## Your objective
Before you return the entries below, strip out the pictures and keep all else exact.

## Record extracts
BEGIN
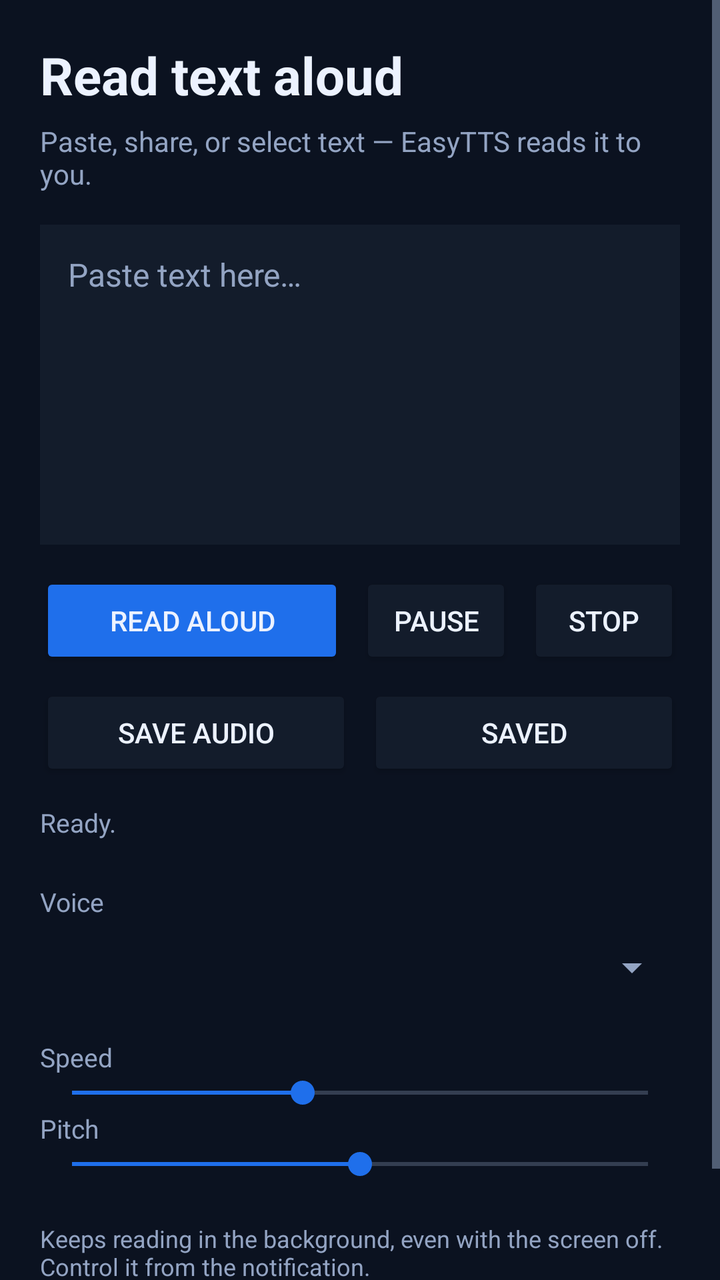
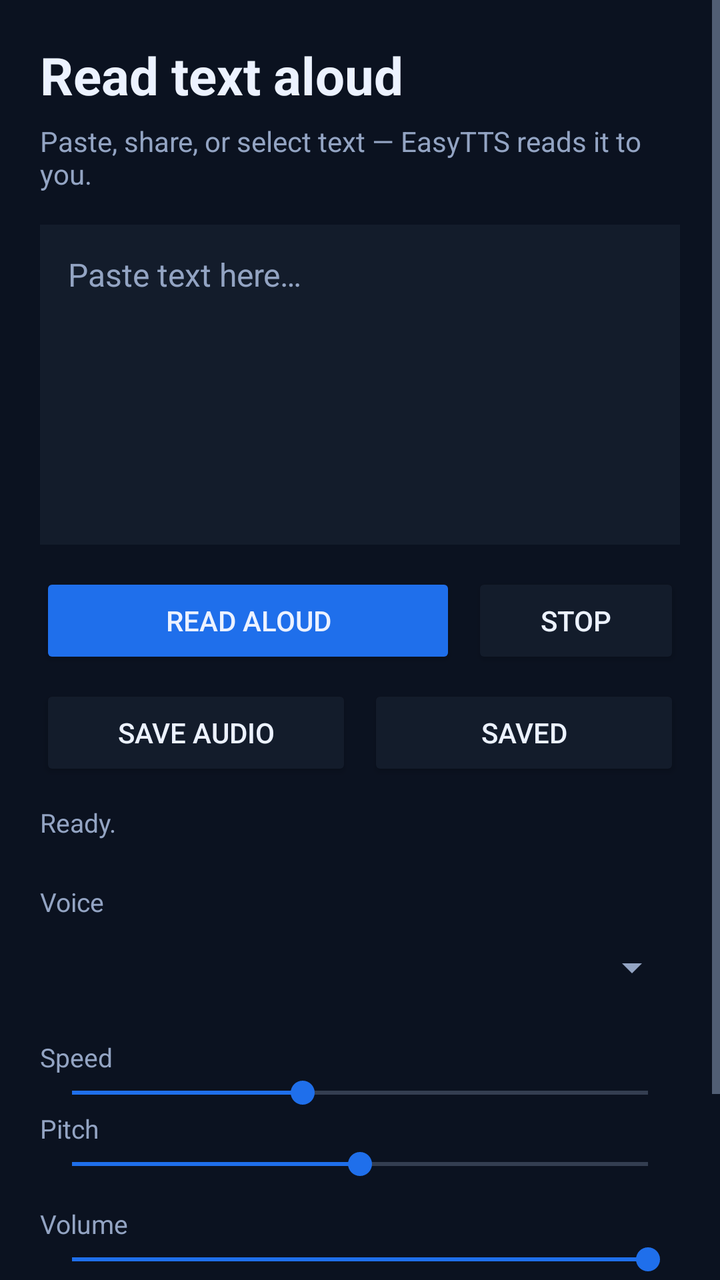

Before-and-after screenshots of an Android layout around one commit, followed by the original layout XML and the change that was made.
<!-- AndroidManifest.xml: application theme AppTheme -->
<!-- res/layout/activity_main.xml -->
<?xml version="1.0" encoding="utf-8"?>
<ScrollView xmlns:android="http://schemas.android.com/apk/res/android"
    android:layout_width="match_parent"
    android:layout_height="match_parent"
    android:background="@color/background"
    android:fillViewport="true">

    <LinearLayout
        android:layout_width="match_parent"
        android:layout_height="wrap_content"
        android:orientation="vertical"
        android:padding="20dp">

        <TextView
            android:layout_width="wrap_content"
            android:layout_height="wrap_content"
            android:text="@string/headline"
            android:textColor="@color/text"
            android:textSize="26sp"
            android:textStyle="bold" />

        <TextView
            android:layout_width="match_parent"
            android:layout_height="wrap_content"
            android:layout_marginTop="6dp"
            android:layout_marginBottom="16dp"
            android:text="@string/subline"
            android:textColor="@color/text_muted"
            android:textSize="14sp" />

        <EditText
            android:id="@+id/input"
            android:layout_width="match_parent"
            android:layout_height="wrap_content"
            android:background="@color/surface"
            android:gravity="top|start"
            android:hint="@string/hint_input"
            android:inputType="textMultiLine|textCapSentences"
            android:maxHeight="200dp"
            android:minHeight="160dp"
            android:padding="14dp"
            android:scrollbars="vertical"
            android:textColor="@color/text"
            android:textColorHint="@color/text_muted"
            android:textSize="16sp" />

        <LinearLayout
            android:layout_width="match_parent"
            android:layout_height="wrap_content"
            android:layout_marginTop="14dp"
            android:orientation="horizontal">

            <Button
                android:id="@+id/speak"
                android:layout_width="0dp"
                android:layout_height="wrap_content"
                android:layout_marginEnd="8dp"
                android:layout_weight="2"
                android:backgroundTint="@color/accent"
                android:text="@string/speak"
                android:textColor="@color/text" />

            <Button
                android:id="@+id/pause"
                android:layout_width="0dp"
                android:layout_height="wrap_content"
                android:layout_marginEnd="8dp"
                android:layout_weight="1"
                android:backgroundTint="@color/surface"
                android:text="@string/pause"
                android:textColor="@color/text" />

            <Button
                android:id="@+id/stop"
                android:layout_width="0dp"
                android:layout_height="wrap_content"
                android:layout_weight="1"
                android:backgroundTint="@color/surface"
                android:text="@string/stop"
                android:textColor="@color/text" />
        </LinearLayout>

        <LinearLayout
            android:layout_width="match_parent"
            android:layout_height="wrap_content"
            android:layout_marginTop="8dp"
            android:orientation="horizontal">

            <Button
                android:id="@+id/save"
                android:layout_width="0dp"
                android:layout_height="wrap_content"
                android:layout_marginEnd="8dp"
                android:layout_weight="1"
                android:backgroundTint="@color/surface"
                android:text="@string/save_audio"
                android:textColor="@color/text" />

            <Button
                android:id="@+id/saved"
                android:layout_width="0dp"
                android:layout_height="wrap_content"
                android:layout_weight="1"
                android:backgroundTint="@color/surface"
                android:text="@string/saved"
                android:textColor="@color/text" />
        </LinearLayout>

        <TextView
            android:id="@+id/status"
            android:layout_width="match_parent"
            android:layout_height="wrap_content"
            android:layout_marginTop="12dp"
            android:text="@string/status_ready"
            android:textColor="@color/text_muted"
            android:textSize="13sp" />

        <TextView
            android:layout_width="wrap_content"
            android:layout_height="wrap_content"
            android:layout_marginTop="22dp"
            android:text="@string/label_voices"
            android:textColor="@color/text_muted"
            android:textSize="13sp" />

        <Spinner
            android:id="@+id/voice"
            android:layout_width="match_parent"
            android:layout_height="wrap_content"
            android:minHeight="48dp" />

        <TextView
            android:layout_width="wrap_content"
            android:layout_height="wrap_content"
            android:layout_marginTop="12dp"
            android:text="@string/label_rate"
            android:textColor="@color/text_muted"
            android:textSize="13sp" />

        <SeekBar
            android:id="@+id/rate"
            android:layout_width="match_parent"
            android:layout_height="wrap_content"
            android:max="250"
            android:progress="100" />

        <TextView
            android:layout_width="wrap_content"
            android:layout_height="wrap_content"
            android:text="@string/label_pitch"
            android:textColor="@color/text_muted"
            android:textSize="13sp" />

        <SeekBar
            android:id="@+id/pitch"
            android:layout_width="match_parent"
            android:layout_height="wrap_content"
            android:max="200"
            android:progress="100" />

        <TextView
            android:layout_width="match_parent"
            android:layout_height="wrap_content"
            android:layout_marginTop="20dp"
            android:text="@string/footer"
            android:textColor="@color/text_muted"
            android:textSize="12sp" />

        <TextView
            android:id="@+id/about"
            android:layout_width="wrap_content"
            android:layout_height="wrap_content"
            android:layout_marginTop="10dp"
            android:background="?android:attr/selectableItemBackground"
            android:clickable="true"
            android:focusable="true"
            android:paddingVertical="6dp"
            android:text="@string/credits_link"
            android:textColor="@color/accent"
            android:textSize="13sp" />
    </LinearLayout>
</ScrollView>
<!-- resources referenced by this layout -->
<resources>
  <color name="accent">#1F6FEB</color>
  <color name="background">#0B1220</color>
  <color name="surface">#131C2B</color>
  <color name="text">#ECF2FF</color>
  <color name="text_muted">#93A4C3</color>
  <string name="credits_link">About &amp; credits</string>
  <string name="footer">Keeps reading in the background, even with the screen off. Control it from the notification.</string>
  <string name="headline">Read text aloud</string>
  <string name="hint_input">Paste text here…</string>
  <string name="label_pitch">Pitch</string>
  <string name="label_rate">Speed</string>
  <string name="label_voices">Voice</string>
  <string name="pause">Pause</string>
  <string name="save_audio">Save audio</string>
  <string name="saved">Saved</string>
  <string name="speak">Read aloud</string>
  <string name="status_ready">Ready.</string>
  <string name="stop">Stop</string>
  <string name="subline">Paste, share, or select text — EasyTTS reads it to you.</string>
  <style name="AppTheme" parent="@android:style/Theme.Material.NoActionBar">
          <item name="android:colorAccent">@color/accent</item>
          <item name="android:windowBackground">@color/background</item>
          <item name="android:statusBarColor">@color/background</item>
          <item name="android:navigationBarColor">@color/background</item>
          <item name="android:textColorPrimary">@color/text</item>
          <item name="android:textColorSecondary">@color/text_muted</item>
      </style>
</resources>

<!-- the commit's change to res/layout/activity_main.xml (unified diff, before → after) -->
@@ -58,16 +58,6 @@
                 android:layout_weight="2"
                 android:backgroundTint="@color/accent"
                 android:text="@string/speak"
-                android:textColor="@color/text" />
-
-            <Button
-                android:id="@+id/pause"
-                android:layout_width="0dp"
-                android:layout_height="wrap_content"
-                android:layout_marginEnd="8dp"
-                android:layout_weight="1"
-                android:backgroundTint="@color/surface"
-                android:text="@string/pause"
                 android:textColor="@color/text" />
 
             <Button
@@ -159,6 +149,21 @@
             android:progress="100" />
 
         <TextView
+            android:layout_width="wrap_content"
+            android:layout_height="wrap_content"
+            android:layout_marginTop="12dp"
+            android:text="@string/label_volume"
+            android:textColor="@color/text_muted"
+            android:textSize="13sp" />
+
+        <SeekBar
+            android:id="@+id/volume"
+            android:layout_width="match_parent"
+            android:layout_height="wrap_content"
+            android:max="100"
+            android:progress="100" />
+
+        <TextView
             android:layout_width="match_parent"
             android:layout_height="wrap_content"
             android:layout_marginTop="20dp"
<!-- resource entries referenced after the edit -->
@@ -12,7 +12,7 @@
   <string name="label_pitch">Pitch</string>
   <string name="label_rate">Speed</string>
   <string name="label_voices">Voice</string>
-  <string name="pause">Pause</string>
+  <string name="label_volume">Volume</string>
   <string name="save_audio">Save audio</string>
   <string name="saved">Saved</string>
   <string name="speak">Read aloud</string>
END
## Response to this exercise
Before-and-after screenshots of an Android layout around one commit, followed by the original layout XML and the change that was made.
<!-- AndroidManifest.xml: application theme AppTheme -->
<!-- res/layout/activity_main.xml -->
<?xml version="1.0" encoding="utf-8"?>
<ScrollView xmlns:android="http://schemas.android.com/apk/res/android"
    android:layout_width="match_parent"
    android:layout_height="match_parent"
    android:background="@color/background"
    android:fillViewport="true">

    <LinearLayout
        android:layout_width="match_parent"
        android:layout_height="wrap_content"
        android:orientation="vertical"
        android:padding="20dp">

        <TextView
            android:layout_width="wrap_content"
            android:layout_height="wrap_content"
            android:text="@string/headline"
            android:textColor="@color/text"
            android:textSize="26sp"
            android:textStyle="bold" />

        <TextView
            android:layout_width="match_parent"
            android:layout_height="wrap_content"
            android:layout_marginTop="6dp"
            android:layout_marginBottom="16dp"
            android:text="@string/subline"
            android:textColor="@color/text_muted"
            android:textSize="14sp" />

        <EditText
            android:id="@+id/input"
            android:layout_width="match_parent"
            android:layout_height="wrap_content"
            android:background="@color/surface"
            android:gravity="top|start"
            android:hint="@string/hint_input"
            android:inputType="textMultiLine|textCapSentences"
            android:maxHeight="200dp"
            android:minHeight="160dp"
            android:padding="14dp"
            android:scrollbars="vertical"
            android:textColor="@color/text"
            android:textColorHint="@color/text_muted"
            android:textSize="16sp" />

        <LinearLayout
            android:layout_width="match_parent"
            android:layout_height="wrap_content"
            android:layout_marginTop="14dp"
            android:orientation="horizontal">

            <Button
                android:id="@+id/speak"
                android:layout_width="0dp"
                android:layout_height="wrap_content"
                android:layout_marginEnd="8dp"
                android:layout_weight="2"
                android:backgroundTint="@color/accent"
                android:text="@string/speak"
                android:textColor="@color/text" />

            <Button
                android:id="@+id/pause"
                android:layout_width="0dp"
                android:layout_height="wrap_content"
                android:layout_marginEnd="8dp"
                android:layout_weight="1"
                android:backgroundTint="@color/surface"
                android:text="@string/pause"
                android:textColor="@color/text" />

            <Button
                android:id="@+id/stop"
                android:layout_width="0dp"
                android:layout_height="wrap_content"
                android:layout_weight="1"
                android:backgroundTint="@color/surface"
                android:text="@string/stop"
                android:textColor="@color/text" />
        </LinearLayout>

        <LinearLayout
            android:layout_width="match_parent"
            android:layout_height="wrap_content"
            android:layout_marginTop="8dp"
            android:orientation="horizontal">

            <Button
                android:id="@+id/save"
                android:layout_width="0dp"
                android:layout_height="wrap_content"
                android:layout_marginEnd="8dp"
                android:layout_weight="1"
                android:backgroundTint="@color/surface"
                android:text="@string/save_audio"
                android:textColor="@color/text" />

            <Button
                android:id="@+id/saved"
                android:layout_width="0dp"
                android:layout_height="wrap_content"
                android:layout_weight="1"
                android:backgroundTint="@color/surface"
                android:text="@string/saved"
                android:textColor="@color/text" />
        </LinearLayout>

        <TextView
            android:id="@+id/status"
            android:layout_width="match_parent"
            android:layout_height="wrap_content"
            android:layout_marginTop="12dp"
            android:text="@string/status_ready"
            android:textColor="@color/text_muted"
            android:textSize="13sp" />

        <TextView
            android:layout_width="wrap_content"
            android:layout_height="wrap_content"
            android:layout_marginTop="22dp"
            android:text="@string/label_voices"
            android:textColor="@color/text_muted"
            android:textSize="13sp" />

        <Spinner
            android:id="@+id/voice"
            android:layout_width="match_parent"
            android:layout_height="wrap_content"
            android:minHeight="48dp" />

        <TextView
            android:layout_width="wrap_content"
            android:layout_height="wrap_content"
            android:layout_marginTop="12dp"
            android:text="@string/label_rate"
            android:textColor="@color/text_muted"
            android:textSize="13sp" />

        <SeekBar
            android:id="@+id/rate"
            android:layout_width="match_parent"
            android:layout_height="wrap_content"
            android:max="250"
            android:progress="100" />

        <TextView
            android:layout_width="wrap_content"
            android:layout_height="wrap_content"
            android:text="@string/label_pitch"
            android:textColor="@color/text_muted"
            android:textSize="13sp" />

        <SeekBar
            android:id="@+id/pitch"
            android:layout_width="match_parent"
            android:layout_height="wrap_content"
            android:max="200"
            android:progress="100" />

        <TextView
            android:layout_width="match_parent"
            android:layout_height="wrap_content"
            android:layout_marginTop="20dp"
            android:text="@string/footer"
            android:textColor="@color/text_muted"
            android:textSize="12sp" />

        <TextView
            android:id="@+id/about"
            android:layout_width="wrap_content"
            android:layout_height="wrap_content"
            android:layout_marginTop="10dp"
            android:background="?android:attr/selectableItemBackground"
            android:clickable="true"
            android:focusable="true"
            android:paddingVertical="6dp"
            android:text="@string/credits_link"
            android:textColor="@color/accent"
            android:textSize="13sp" />
    </LinearLayout>
</ScrollView>
<!-- resources referenced by this layout -->
<resources>
  <color name="accent">#1F6FEB</color>
  <color name="background">#0B1220</color>
  <color name="surface">#131C2B</color>
  <color name="text">#ECF2FF</color>
  <color name="text_muted">#93A4C3</color>
  <string name="credits_link">About &amp; credits</string>
  <string name="footer">Keeps reading in the background, even with the screen off. Control it from the notification.</string>
  <string name="headline">Read text aloud</string>
  <string name="hint_input">Paste text here…</string>
  <string name="label_pitch">Pitch</string>
  <string name="label_rate">Speed</string>
  <string name="label_voices">Voice</string>
  <string name="pause">Pause</string>
  <string name="save_audio">Save audio</string>
  <string name="saved">Saved</string>
  <string name="speak">Read aloud</string>
  <string name="status_ready">Ready.</string>
  <string name="stop">Stop</string>
  <string name="subline">Paste, share, or select text — EasyTTS reads it to you.</string>
  <style name="AppTheme" parent="@android:style/Theme.Material.NoActionBar">
          <item name="android:colorAccent">@color/accent</item>
          <item name="android:windowBackground">@color/background</item>
          <item name="android:statusBarColor">@color/background</item>
          <item name="android:navigationBarColor">@color/background</item>
          <item name="android:textColorPrimary">@color/text</item>
          <item name="android:textColorSecondary">@color/text_muted</item>
      </style>
</resources>

<!-- the commit's change to res/layout/activity_main.xml (unified diff, before → after) -->
@@ -58,16 +58,6 @@
                 android:layout_weight="2"
                 android:backgroundTint="@color/accent"
                 android:text="@string/speak"
-                android:textColor="@color/text" />
-
-            <Button
-                android:id="@+id/pause"
-                android:layout_width="0dp"
-                android:layout_height="wrap_content"
-                android:layout_marginEnd="8dp"
-                android:layout_weight="1"
-                android:backgroundTint="@color/surface"
-                android:text="@string/pause"
                 android:textColor="@color/text" />
 
             <Button
@@ -159,6 +149,21 @@
             android:progress="100" />
 
         <TextView
+            android:layout_width="wrap_content"
+            android:layout_height="wrap_content"
+            android:layout_marginTop="12dp"
+            android:text="@string/label_volume"
+            android:textColor="@color/text_muted"
+            android:textSize="13sp" />
+
+        <SeekBar
+            android:id="@+id/volume"
+            android:layout_width="match_parent"
+            android:layout_height="wrap_content"
+            android:max="100"
+            android:progress="100" />
+
+        <TextView
             android:layout_width="match_parent"
             android:layout_height="wrap_content"
             android:layout_marginTop="20dp"
<!-- resource entries referenced after the edit -->
@@ -12,7 +12,7 @@
   <string name="label_pitch">Pitch</string>
   <string name="label_rate">Speed</string>
   <string name="label_voices">Voice</string>
-  <string name="pause">Pause</string>
+  <string name="label_volume">Volume</string>
   <string name="save_audio">Save audio</string>
   <string name="saved">Saved</string>
   <string name="speak">Read aloud</string>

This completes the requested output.